Required work: Reproduce each line below with no alterations.

Input material:
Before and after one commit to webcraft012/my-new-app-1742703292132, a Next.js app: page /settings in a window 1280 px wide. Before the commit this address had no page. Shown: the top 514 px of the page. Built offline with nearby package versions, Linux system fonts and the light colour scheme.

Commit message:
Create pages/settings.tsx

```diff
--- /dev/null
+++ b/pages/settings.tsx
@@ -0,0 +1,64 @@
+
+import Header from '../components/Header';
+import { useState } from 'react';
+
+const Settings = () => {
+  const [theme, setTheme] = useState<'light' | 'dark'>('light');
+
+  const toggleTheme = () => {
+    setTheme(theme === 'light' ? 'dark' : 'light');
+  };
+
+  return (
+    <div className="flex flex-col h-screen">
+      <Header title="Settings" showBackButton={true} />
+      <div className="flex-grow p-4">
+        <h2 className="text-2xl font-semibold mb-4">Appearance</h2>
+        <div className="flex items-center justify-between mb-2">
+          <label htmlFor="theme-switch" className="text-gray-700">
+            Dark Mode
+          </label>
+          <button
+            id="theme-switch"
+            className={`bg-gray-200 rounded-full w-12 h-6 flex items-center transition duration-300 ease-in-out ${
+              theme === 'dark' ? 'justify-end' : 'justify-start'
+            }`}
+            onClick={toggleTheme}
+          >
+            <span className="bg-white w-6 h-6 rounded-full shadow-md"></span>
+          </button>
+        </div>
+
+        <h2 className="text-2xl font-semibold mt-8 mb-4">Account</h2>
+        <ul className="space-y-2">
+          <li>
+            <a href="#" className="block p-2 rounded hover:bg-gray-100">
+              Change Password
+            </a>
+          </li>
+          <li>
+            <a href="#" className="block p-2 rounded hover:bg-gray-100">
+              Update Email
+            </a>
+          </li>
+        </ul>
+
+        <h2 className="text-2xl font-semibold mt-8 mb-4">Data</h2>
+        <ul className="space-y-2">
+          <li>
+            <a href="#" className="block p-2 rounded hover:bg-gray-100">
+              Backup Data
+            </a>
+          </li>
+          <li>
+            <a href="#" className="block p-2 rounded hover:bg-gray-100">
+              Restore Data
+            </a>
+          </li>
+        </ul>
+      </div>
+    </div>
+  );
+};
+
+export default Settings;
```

Response:
Before and after one commit to webcraft012/my-new-app-1742703292132, a Next.js app: page /settings in a window 1280 px wide. Before the commit this address had no page. Shown: the top 514 px of the page. Built offline with nearby package versions, Linux system fonts and the light colour scheme.

Commit message:
Create pages/settings.tsx

```diff
--- /dev/null
+++ b/pages/settings.tsx
@@ -0,0 +1,64 @@
+
+import Header from '../components/Header';
+import { useState } from 'react';
+
+const Settings = () => {
+  const [theme, setTheme] = useState<'light' | 'dark'>('light');
+
+  const toggleTheme = () => {
+    setTheme(theme === 'light' ? 'dark' : 'light');
+  };
+
+  return (
+    <div className="flex flex-col h-screen">
+      <Header title="Settings" showBackButton={true} />
+      <div className="flex-grow p-4">
+        <h2 className="text-2xl font-semibold mb-4">Appearance</h2>
+        <div className="flex items-center justify-between mb-2">
+          <label htmlFor="theme-switch" className="text-gray-700">
+            Dark Mode
+          </label>
+          <button
+            id="theme-switch"
+            className={`bg-gray-200 rounded-full w-12 h-6 flex items-center transition duration-300 ease-in-out ${
+              theme === 'dark' ? 'justify-end' : 'justify-start'
+            }`}
+            onClick={toggleTheme}
+          >
+            <span className="bg-white w-6 h-6 rounded-full shadow-md"></span>
+          </button>
+        </div>
+
+        <h2 className="text-2xl font-semibold mt-8 mb-4">Account</h2>
+        <ul className="space-y-2">
+          <li>
+            <a href="#" className="block p-2 rounded hover:bg-gray-100">
+              Change Password
+            </a>
+          </li>
+          <li>
+            <a href="#" className="block p-2 rounded hover:bg-gray-100">
+              Update Email
+            </a>
+          </li>
+        </ul>
+
+        <h2 className="text-2xl font-semibold mt-8 mb-4">Data</h2>
+        <ul className="space-y-2">
+          <li>
+            <a href="#" className="block p-2 rounded hover:bg-gray-100">
+              Backup Data
+            </a>
+          </li>
+          <li>
+            <a href="#" className="block p-2 rounded hover:bg-gray-100">
+              Restore Data
+            </a>
+          </li>
+        </ul>
+      </div>
+    </div>
+  );
+};
+
+export default Settings;
```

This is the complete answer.